As you look over the data below, please find each line where the word "given" appears, then copy it.

========================================================================

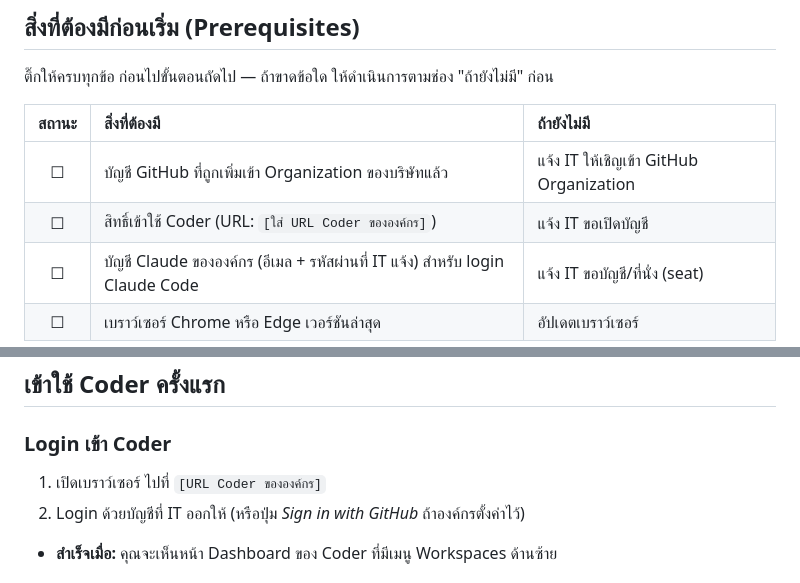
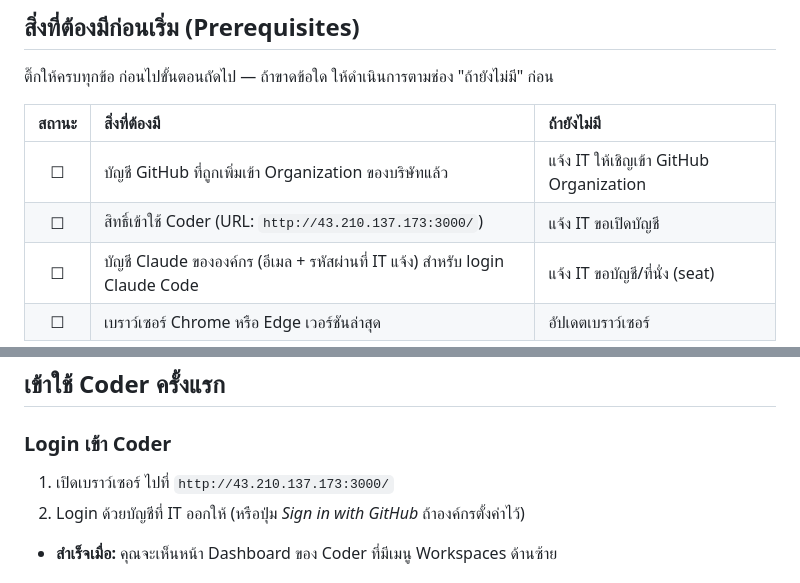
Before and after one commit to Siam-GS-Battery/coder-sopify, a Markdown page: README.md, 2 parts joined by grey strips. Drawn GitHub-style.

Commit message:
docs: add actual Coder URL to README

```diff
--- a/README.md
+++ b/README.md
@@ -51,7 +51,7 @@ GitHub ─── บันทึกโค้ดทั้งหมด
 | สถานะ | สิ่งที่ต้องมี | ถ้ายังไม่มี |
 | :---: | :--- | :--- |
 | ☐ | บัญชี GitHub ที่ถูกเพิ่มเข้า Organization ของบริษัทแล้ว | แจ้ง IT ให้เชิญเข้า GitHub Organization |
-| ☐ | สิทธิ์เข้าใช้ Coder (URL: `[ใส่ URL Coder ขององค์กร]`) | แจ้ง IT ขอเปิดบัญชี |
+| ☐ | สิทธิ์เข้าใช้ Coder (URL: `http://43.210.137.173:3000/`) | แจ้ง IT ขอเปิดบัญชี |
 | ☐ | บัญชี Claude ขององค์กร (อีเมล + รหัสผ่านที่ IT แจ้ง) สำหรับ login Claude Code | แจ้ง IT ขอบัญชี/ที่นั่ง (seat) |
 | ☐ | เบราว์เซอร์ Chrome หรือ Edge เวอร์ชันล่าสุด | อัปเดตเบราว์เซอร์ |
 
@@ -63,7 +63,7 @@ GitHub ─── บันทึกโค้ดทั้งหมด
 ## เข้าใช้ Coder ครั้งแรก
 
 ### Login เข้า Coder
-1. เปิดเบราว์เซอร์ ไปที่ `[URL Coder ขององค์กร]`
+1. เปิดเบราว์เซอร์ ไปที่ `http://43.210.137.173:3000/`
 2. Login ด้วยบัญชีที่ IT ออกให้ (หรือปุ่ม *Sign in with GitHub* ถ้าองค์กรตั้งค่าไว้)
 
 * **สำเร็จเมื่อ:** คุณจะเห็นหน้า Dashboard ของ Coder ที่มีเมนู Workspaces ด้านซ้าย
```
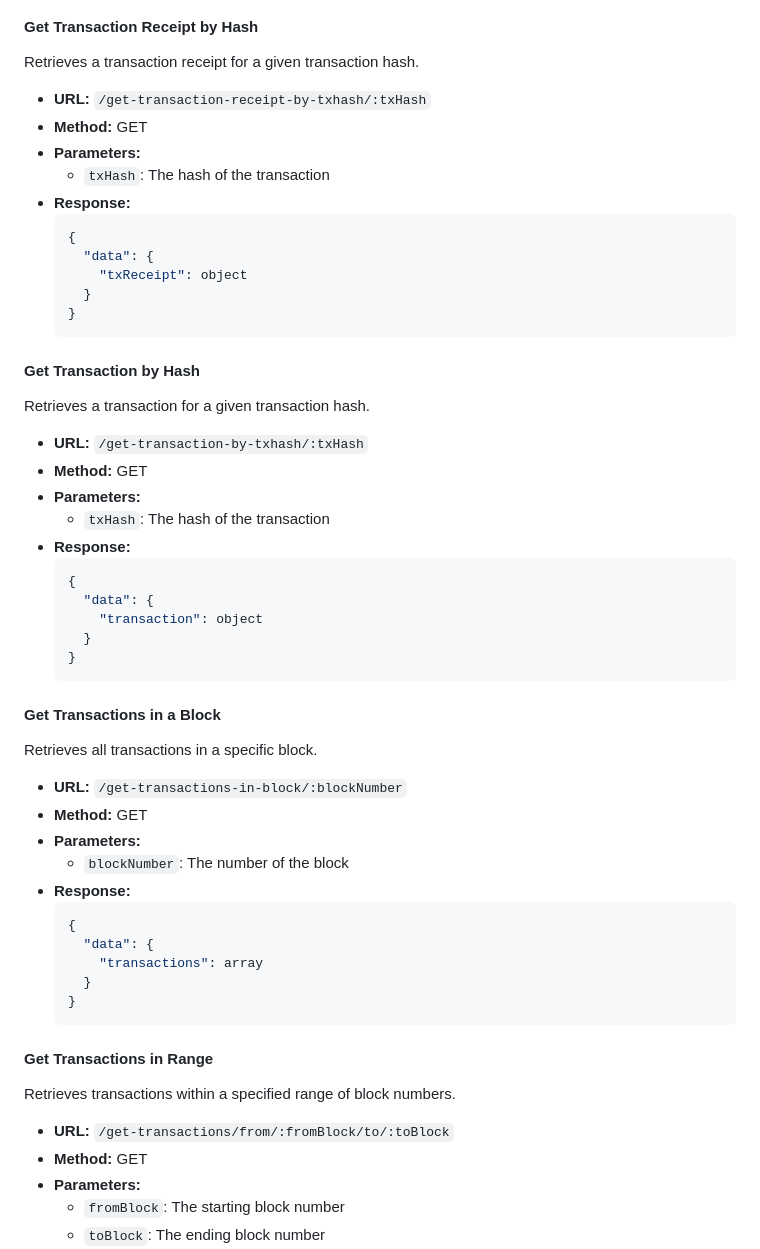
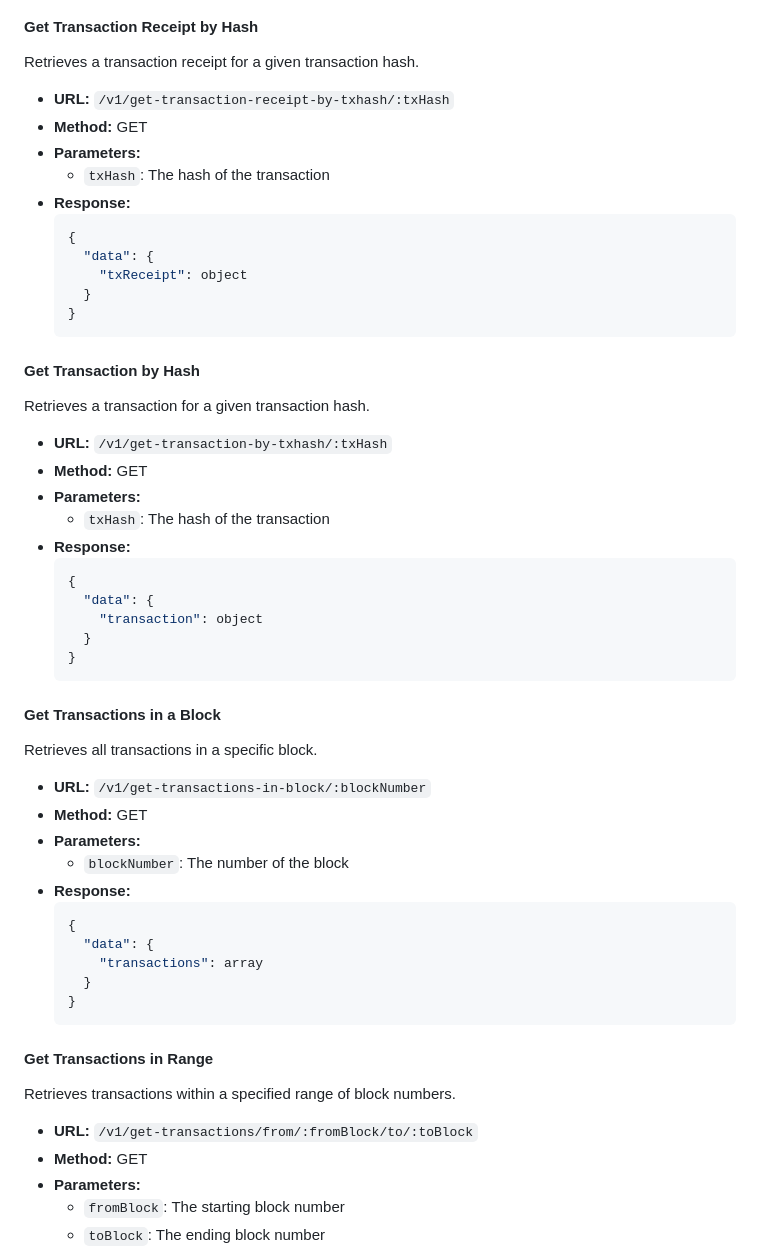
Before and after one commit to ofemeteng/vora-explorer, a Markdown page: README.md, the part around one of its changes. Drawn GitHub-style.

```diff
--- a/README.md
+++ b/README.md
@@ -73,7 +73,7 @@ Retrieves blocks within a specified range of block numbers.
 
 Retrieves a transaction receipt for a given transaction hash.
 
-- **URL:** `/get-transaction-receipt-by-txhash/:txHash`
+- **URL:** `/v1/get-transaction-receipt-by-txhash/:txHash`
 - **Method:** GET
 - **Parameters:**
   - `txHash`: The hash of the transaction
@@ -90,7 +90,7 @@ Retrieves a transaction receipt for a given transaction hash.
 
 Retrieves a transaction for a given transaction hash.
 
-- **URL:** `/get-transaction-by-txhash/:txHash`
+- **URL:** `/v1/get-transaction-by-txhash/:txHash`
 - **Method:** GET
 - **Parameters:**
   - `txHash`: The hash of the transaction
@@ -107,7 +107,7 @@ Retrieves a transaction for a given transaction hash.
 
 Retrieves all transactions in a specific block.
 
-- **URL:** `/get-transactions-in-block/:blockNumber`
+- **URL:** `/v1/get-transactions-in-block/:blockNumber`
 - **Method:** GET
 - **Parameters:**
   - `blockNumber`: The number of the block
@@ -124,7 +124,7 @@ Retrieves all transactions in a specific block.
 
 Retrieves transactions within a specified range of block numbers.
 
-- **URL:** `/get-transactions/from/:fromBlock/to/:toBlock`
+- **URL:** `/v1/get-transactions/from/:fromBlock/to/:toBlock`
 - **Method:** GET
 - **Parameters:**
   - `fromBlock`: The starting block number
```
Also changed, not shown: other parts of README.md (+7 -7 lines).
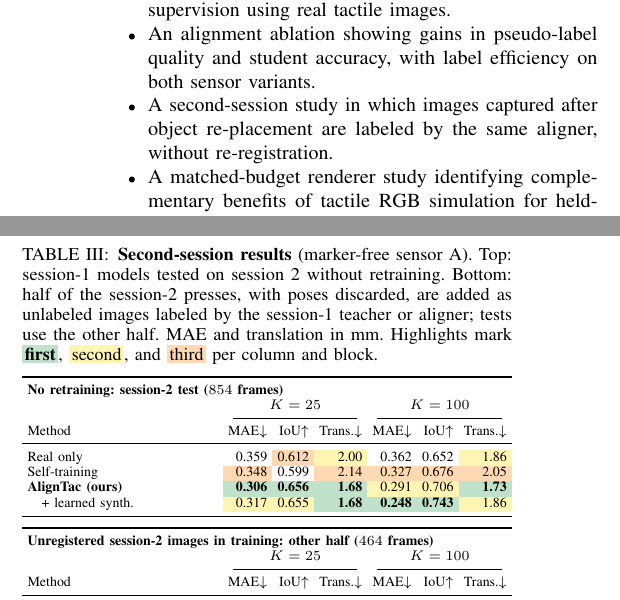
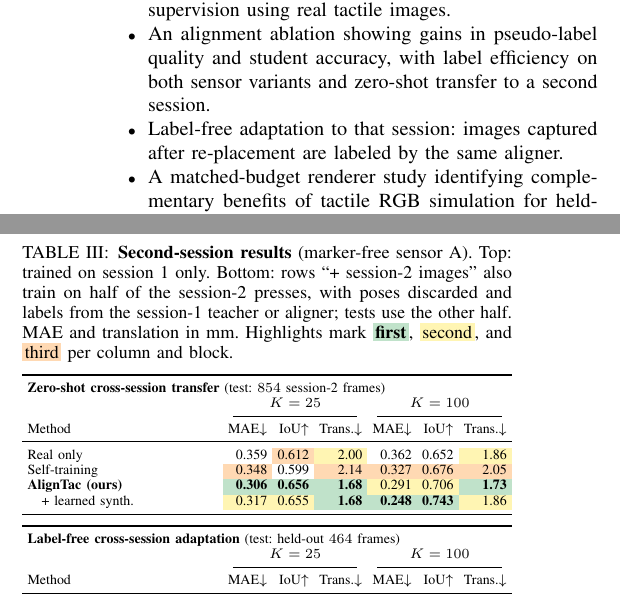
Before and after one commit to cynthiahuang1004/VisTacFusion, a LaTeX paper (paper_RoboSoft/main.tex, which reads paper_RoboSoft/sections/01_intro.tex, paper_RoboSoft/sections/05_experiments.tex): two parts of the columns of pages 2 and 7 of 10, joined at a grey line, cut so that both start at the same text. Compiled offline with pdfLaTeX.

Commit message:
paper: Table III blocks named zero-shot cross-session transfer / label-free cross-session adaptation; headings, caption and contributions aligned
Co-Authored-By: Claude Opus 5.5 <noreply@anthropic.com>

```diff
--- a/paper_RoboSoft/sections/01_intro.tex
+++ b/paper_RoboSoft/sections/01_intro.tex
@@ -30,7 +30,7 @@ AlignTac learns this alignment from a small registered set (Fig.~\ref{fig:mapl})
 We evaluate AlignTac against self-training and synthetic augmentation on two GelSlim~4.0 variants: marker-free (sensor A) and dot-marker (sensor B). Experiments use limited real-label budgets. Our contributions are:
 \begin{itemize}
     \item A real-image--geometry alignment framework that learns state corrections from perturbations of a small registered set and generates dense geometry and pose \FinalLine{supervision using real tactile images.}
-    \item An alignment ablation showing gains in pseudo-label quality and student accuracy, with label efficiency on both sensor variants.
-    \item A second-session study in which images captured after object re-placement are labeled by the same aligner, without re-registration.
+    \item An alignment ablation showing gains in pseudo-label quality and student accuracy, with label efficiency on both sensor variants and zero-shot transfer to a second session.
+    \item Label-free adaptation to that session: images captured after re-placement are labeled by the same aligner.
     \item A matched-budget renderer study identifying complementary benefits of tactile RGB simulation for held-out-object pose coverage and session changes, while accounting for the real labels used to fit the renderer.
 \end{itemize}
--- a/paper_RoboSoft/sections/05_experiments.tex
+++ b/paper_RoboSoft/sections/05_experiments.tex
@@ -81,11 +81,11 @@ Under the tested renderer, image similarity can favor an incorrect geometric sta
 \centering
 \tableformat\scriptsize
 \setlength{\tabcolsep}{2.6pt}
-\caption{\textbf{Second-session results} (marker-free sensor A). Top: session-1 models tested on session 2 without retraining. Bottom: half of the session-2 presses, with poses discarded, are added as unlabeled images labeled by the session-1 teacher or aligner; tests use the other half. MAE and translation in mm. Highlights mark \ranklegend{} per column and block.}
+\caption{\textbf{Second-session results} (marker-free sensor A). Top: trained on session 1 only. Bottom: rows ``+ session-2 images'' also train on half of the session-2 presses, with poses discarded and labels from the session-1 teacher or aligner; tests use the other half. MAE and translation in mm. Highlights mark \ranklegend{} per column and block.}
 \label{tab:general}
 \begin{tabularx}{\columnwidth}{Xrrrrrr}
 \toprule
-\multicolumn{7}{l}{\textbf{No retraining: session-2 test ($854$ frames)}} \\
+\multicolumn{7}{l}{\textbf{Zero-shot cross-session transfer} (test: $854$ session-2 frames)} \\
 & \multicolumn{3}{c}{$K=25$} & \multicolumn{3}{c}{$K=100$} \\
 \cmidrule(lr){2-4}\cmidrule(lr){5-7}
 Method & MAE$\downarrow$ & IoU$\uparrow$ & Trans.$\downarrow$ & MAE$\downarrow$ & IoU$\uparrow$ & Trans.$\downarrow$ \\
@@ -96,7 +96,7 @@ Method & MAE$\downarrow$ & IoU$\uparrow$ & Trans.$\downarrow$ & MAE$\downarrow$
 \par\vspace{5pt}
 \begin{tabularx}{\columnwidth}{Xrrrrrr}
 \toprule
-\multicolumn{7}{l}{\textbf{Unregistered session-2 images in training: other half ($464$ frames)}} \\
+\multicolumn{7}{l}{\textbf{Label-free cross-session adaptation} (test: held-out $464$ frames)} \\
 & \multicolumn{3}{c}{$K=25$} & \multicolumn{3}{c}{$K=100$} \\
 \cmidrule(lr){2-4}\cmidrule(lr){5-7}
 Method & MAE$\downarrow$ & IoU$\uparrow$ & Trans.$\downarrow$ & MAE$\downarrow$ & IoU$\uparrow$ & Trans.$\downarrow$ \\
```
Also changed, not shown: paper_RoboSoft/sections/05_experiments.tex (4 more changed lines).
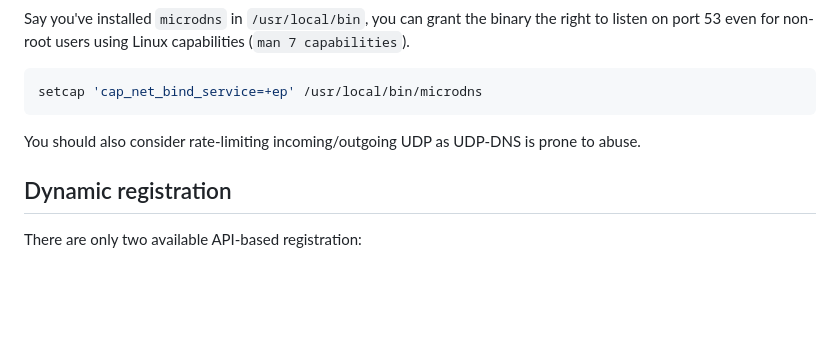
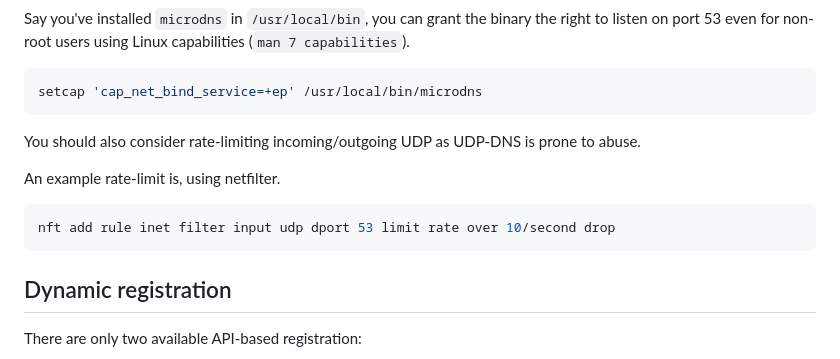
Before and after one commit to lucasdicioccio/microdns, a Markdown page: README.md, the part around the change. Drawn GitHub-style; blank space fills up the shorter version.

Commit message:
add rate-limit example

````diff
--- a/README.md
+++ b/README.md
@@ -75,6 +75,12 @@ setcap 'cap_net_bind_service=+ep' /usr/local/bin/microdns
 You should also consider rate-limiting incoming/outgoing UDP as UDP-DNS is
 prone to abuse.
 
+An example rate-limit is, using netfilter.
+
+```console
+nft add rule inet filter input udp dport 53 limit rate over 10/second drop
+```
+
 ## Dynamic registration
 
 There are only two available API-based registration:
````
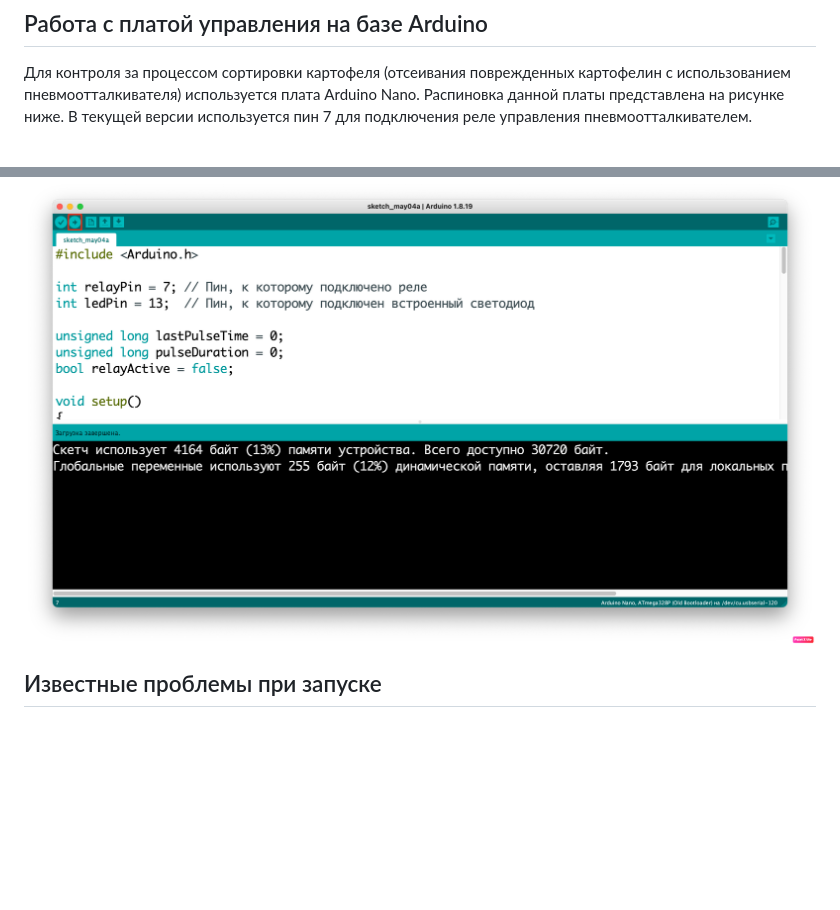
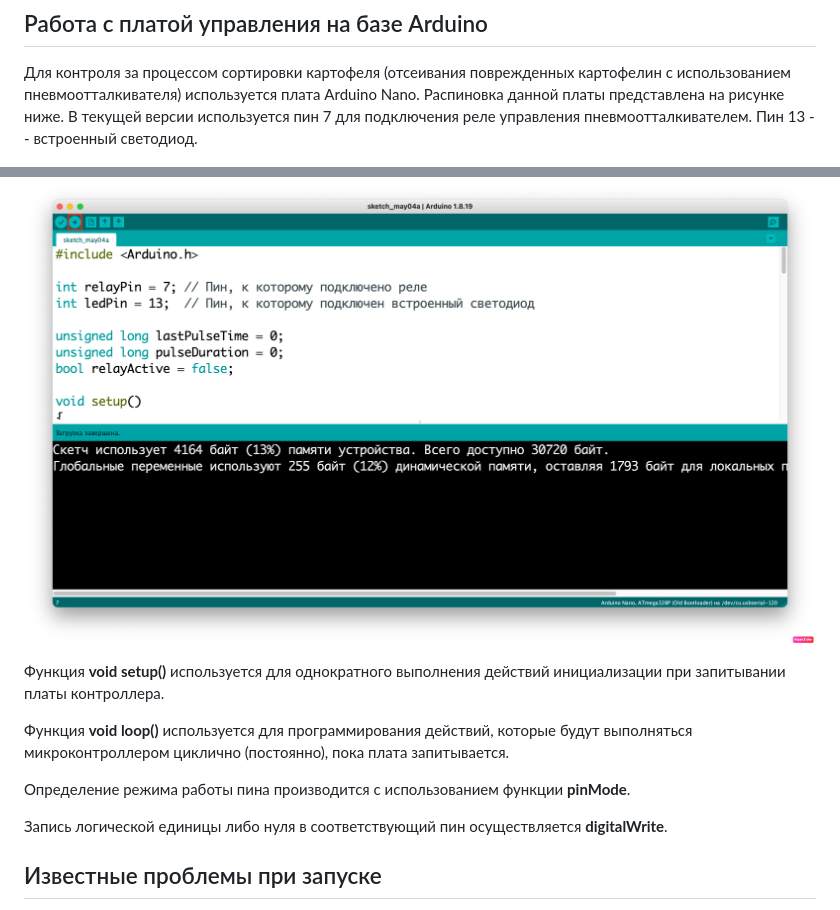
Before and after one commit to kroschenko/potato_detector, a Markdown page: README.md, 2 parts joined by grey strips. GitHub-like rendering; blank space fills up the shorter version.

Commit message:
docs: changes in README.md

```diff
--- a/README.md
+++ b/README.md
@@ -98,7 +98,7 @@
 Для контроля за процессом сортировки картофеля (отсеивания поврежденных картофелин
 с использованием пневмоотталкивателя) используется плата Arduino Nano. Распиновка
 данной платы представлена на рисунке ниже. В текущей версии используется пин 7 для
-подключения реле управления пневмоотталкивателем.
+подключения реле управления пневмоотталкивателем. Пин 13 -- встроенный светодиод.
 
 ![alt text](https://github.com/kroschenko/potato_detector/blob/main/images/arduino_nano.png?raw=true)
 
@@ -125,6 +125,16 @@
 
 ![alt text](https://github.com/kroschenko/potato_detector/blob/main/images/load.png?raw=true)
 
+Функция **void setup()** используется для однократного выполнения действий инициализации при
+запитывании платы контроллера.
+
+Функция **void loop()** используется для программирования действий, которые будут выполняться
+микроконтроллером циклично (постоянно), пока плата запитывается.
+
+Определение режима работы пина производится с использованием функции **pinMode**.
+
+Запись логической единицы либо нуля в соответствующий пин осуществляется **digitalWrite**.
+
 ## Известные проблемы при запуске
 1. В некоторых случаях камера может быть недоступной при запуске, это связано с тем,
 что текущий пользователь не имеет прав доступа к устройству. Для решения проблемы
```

========================================================================

Exercise result:
 Retrieves a transaction receipt for a given transaction hash.
@@ -90,7 +90,7 @@ Retrieves a transaction receipt for a given transaction hash.
 Retrieves a transaction for a given transaction hash.
@@ -107,7 +107,7 @@ Retrieves a transaction for a given transaction hash.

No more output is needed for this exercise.